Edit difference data
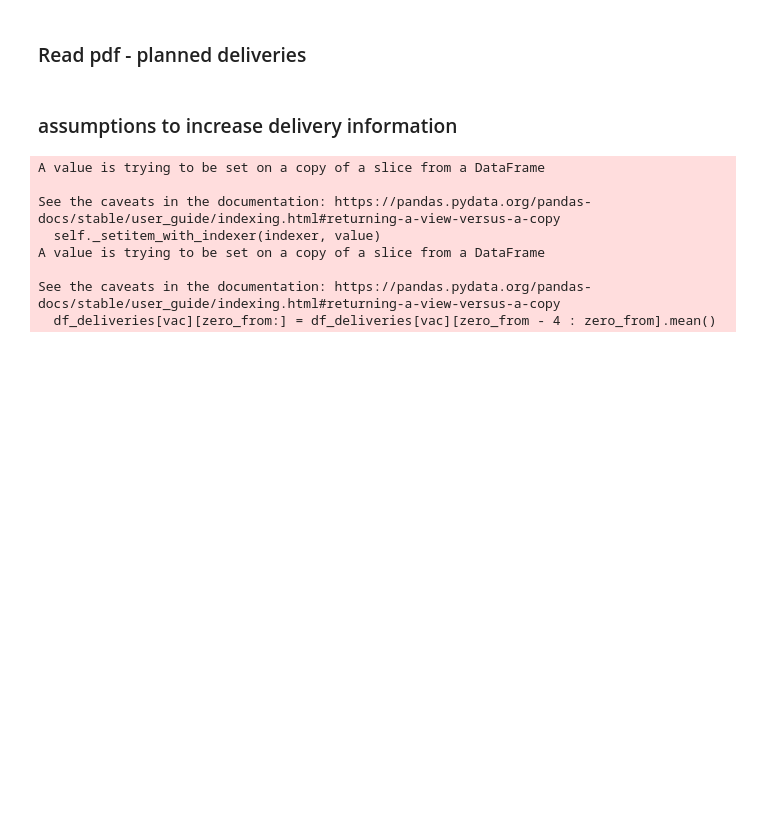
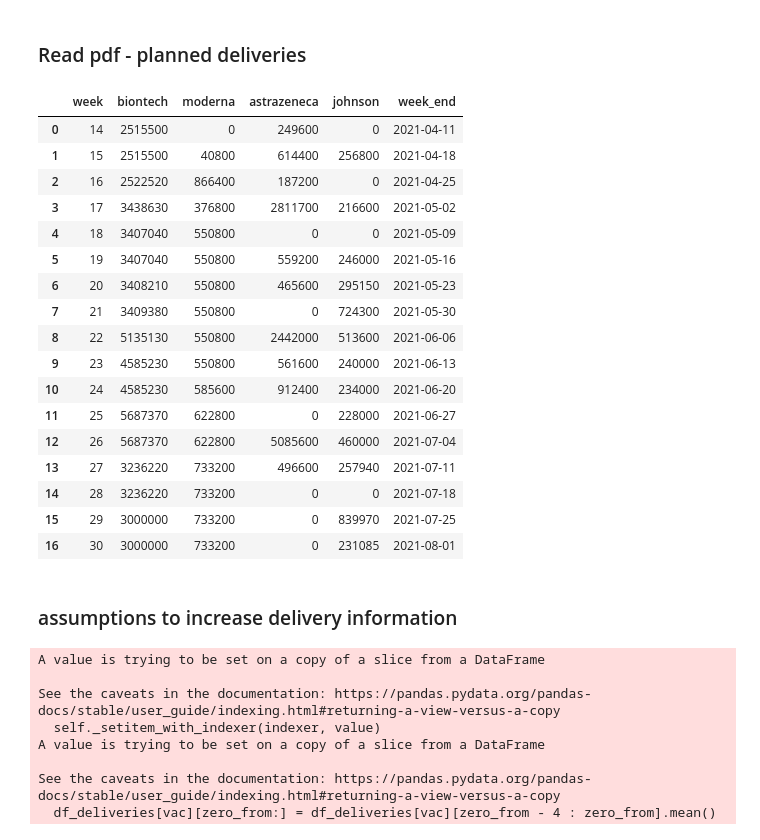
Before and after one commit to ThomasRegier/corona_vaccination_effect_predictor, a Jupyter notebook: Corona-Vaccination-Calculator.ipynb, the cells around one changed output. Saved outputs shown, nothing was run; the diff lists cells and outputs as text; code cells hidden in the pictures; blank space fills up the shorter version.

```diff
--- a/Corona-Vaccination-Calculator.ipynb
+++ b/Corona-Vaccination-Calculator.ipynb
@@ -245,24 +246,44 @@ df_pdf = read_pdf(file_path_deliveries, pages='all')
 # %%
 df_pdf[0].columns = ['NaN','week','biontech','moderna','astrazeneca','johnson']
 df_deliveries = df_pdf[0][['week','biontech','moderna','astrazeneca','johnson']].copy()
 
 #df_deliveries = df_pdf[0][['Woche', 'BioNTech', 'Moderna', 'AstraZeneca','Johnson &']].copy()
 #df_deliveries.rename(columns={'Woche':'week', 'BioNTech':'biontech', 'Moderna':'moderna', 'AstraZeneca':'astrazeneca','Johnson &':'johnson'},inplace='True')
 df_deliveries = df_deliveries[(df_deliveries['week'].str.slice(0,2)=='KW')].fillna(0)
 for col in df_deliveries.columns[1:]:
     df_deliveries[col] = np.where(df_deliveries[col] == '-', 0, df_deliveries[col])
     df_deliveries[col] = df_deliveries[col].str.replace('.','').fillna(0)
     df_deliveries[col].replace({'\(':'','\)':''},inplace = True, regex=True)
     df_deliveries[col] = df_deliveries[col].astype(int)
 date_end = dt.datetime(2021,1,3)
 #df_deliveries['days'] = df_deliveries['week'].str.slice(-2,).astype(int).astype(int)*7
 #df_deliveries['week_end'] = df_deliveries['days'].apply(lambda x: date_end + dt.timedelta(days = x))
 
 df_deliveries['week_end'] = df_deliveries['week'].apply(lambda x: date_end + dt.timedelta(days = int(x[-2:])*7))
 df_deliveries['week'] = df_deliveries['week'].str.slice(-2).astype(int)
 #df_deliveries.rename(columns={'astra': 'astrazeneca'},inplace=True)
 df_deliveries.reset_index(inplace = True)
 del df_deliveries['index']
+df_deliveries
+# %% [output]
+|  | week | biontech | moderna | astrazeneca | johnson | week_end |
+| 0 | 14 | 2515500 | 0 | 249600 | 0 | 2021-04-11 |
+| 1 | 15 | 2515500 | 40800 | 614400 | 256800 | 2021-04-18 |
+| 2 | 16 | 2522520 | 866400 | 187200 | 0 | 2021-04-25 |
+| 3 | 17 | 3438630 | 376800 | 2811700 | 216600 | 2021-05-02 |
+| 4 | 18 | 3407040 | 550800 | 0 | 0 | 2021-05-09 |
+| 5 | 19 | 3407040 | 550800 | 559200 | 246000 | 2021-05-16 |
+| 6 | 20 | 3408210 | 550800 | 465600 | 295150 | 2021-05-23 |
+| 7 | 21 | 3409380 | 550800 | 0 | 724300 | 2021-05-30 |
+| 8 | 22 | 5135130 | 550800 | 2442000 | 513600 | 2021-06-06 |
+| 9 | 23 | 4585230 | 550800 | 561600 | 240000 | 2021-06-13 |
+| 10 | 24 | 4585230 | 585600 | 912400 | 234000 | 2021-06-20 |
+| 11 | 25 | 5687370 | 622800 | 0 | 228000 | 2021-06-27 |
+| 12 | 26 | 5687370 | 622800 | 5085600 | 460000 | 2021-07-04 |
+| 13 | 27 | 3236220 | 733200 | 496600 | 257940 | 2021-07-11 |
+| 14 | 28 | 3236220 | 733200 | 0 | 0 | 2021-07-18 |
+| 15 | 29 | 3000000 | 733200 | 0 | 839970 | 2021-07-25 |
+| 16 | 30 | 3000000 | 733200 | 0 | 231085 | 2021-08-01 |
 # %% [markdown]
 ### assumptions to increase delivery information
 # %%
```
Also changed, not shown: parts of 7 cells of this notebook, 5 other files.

# DIRECTIONS FOR THIS TASK
The output must match the records word for word, except that no pictures appear.

# SOLUTION TO THE PROBLEM
Before and after one commit to ThomasRegier/corona_vaccination_effect_predictor, a Jupyter notebook: Corona-Vaccination-Calculator.ipynb, the cells around one changed output. Saved outputs shown, nothing was run; the diff lists cells and outputs as text; code cells hidden in the pictures; blank space fills up the shorter version.

```diff
--- a/Corona-Vaccination-Calculator.ipynb
+++ b/Corona-Vaccination-Calculator.ipynb
@@ -245,24 +246,44 @@ df_pdf = read_pdf(file_path_deliveries, pages='all')
 # %%
 df_pdf[0].columns = ['NaN','week','biontech','moderna','astrazeneca','johnson']
 df_deliveries = df_pdf[0][['week','biontech','moderna','astrazeneca','johnson']].copy()
 
 #df_deliveries = df_pdf[0][['Woche', 'BioNTech', 'Moderna', 'AstraZeneca','Johnson &']].copy()
 #df_deliveries.rename(columns={'Woche':'week', 'BioNTech':'biontech', 'Moderna':'moderna', 'AstraZeneca':'astrazeneca','Johnson &':'johnson'},inplace='True')
 df_deliveries = df_deliveries[(df_deliveries['week'].str.slice(0,2)=='KW')].fillna(0)
 for col in df_deliveries.columns[1:]:
     df_deliveries[col] = np.where(df_deliveries[col] == '-', 0, df_deliveries[col])
     df_deliveries[col] = df_deliveries[col].str.replace('.','').fillna(0)
     df_deliveries[col].replace({'\(':'','\)':''},inplace = True, regex=True)
     df_deliveries[col] = df_deliveries[col].astype(int)
 date_end = dt.datetime(2021,1,3)
 #df_deliveries['days'] = df_deliveries['week'].str.slice(-2,).astype(int).astype(int)*7
 #df_deliveries['week_end'] = df_deliveries['days'].apply(lambda x: date_end + dt.timedelta(days = x))
 
 df_deliveries['week_end'] = df_deliveries['week'].apply(lambda x: date_end + dt.timedelta(days = int(x[-2:])*7))
 df_deliveries['week'] = df_deliveries['week'].str.slice(-2).astype(int)
 #df_deliveries.rename(columns={'astra': 'astrazeneca'},inplace=True)
 df_deliveries.reset_index(inplace = True)
 del df_deliveries['index']
+df_deliveries
+# %% [output]
+|  | week | biontech | moderna | astrazeneca | johnson | week_end |
+| 0 | 14 | 2515500 | 0 | 249600 | 0 | 2021-04-11 |
+| 1 | 15 | 2515500 | 40800 | 614400 | 256800 | 2021-04-18 |
+| 2 | 16 | 2522520 | 866400 | 187200 | 0 | 2021-04-25 |
+| 3 | 17 | 3438630 | 376800 | 2811700 | 216600 | 2021-05-02 |
+| 4 | 18 | 3407040 | 550800 | 0 | 0 | 2021-05-09 |
+| 5 | 19 | 3407040 | 550800 | 559200 | 246000 | 2021-05-16 |
+| 6 | 20 | 3408210 | 550800 | 465600 | 295150 | 2021-05-23 |
+| 7 | 21 | 3409380 | 550800 | 0 | 724300 | 2021-05-30 |
+| 8 | 22 | 5135130 | 550800 | 2442000 | 513600 | 2021-06-06 |
+| 9 | 23 | 4585230 | 550800 | 561600 | 240000 | 2021-06-13 |
+| 10 | 24 | 4585230 | 585600 | 912400 | 234000 | 2021-06-20 |
+| 11 | 25 | 5687370 | 622800 | 0 | 228000 | 2021-06-27 |
+| 12 | 26 | 5687370 | 622800 | 5085600 | 460000 | 2021-07-04 |
+| 13 | 27 | 3236220 | 733200 | 496600 | 257940 | 2021-07-11 |
+| 14 | 28 | 3236220 | 733200 | 0 | 0 | 2021-07-18 |
+| 15 | 29 | 3000000 | 733200 | 0 | 839970 | 2021-07-25 |
+| 16 | 30 | 3000000 | 733200 | 0 | 231085 | 2021-08-01 |
 # %% [markdown]
 ### assumptions to increase delivery information
 # %%
```
Also changed, not shown: parts of 7 cells of this notebook, 5 other files.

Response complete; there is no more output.